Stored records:
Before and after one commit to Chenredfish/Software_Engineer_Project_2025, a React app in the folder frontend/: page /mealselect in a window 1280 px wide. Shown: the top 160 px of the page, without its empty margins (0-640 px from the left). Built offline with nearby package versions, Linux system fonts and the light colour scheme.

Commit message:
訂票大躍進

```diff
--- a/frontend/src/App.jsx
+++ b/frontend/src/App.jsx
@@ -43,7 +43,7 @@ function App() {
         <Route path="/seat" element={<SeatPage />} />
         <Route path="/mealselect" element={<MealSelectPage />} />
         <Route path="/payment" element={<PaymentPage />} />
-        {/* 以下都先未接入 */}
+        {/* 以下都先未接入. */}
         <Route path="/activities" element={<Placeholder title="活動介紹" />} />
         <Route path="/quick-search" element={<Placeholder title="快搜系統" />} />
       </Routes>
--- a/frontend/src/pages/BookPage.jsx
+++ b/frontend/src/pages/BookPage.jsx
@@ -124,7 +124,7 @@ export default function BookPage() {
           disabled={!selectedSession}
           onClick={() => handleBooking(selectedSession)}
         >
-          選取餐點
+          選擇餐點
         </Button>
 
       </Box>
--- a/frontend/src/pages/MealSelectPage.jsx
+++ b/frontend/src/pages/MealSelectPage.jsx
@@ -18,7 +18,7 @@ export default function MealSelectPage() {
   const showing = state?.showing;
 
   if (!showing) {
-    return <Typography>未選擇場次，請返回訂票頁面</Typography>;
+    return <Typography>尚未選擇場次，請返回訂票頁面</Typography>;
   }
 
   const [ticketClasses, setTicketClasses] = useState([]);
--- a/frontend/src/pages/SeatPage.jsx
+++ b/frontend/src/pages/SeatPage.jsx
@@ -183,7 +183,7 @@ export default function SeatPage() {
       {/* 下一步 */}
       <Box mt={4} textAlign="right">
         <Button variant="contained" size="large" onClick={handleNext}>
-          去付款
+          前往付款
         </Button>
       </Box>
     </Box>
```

■ **Task prompt**: Look through the data above. Copy every line with the string "Placeholder" in it.

■ **Output of the exercise**:
         <Route path="/activities" element={<Placeholder title="活動介紹" />} />
         <Route path="/quick-search" element={<Placeholder title="快搜系統" />} />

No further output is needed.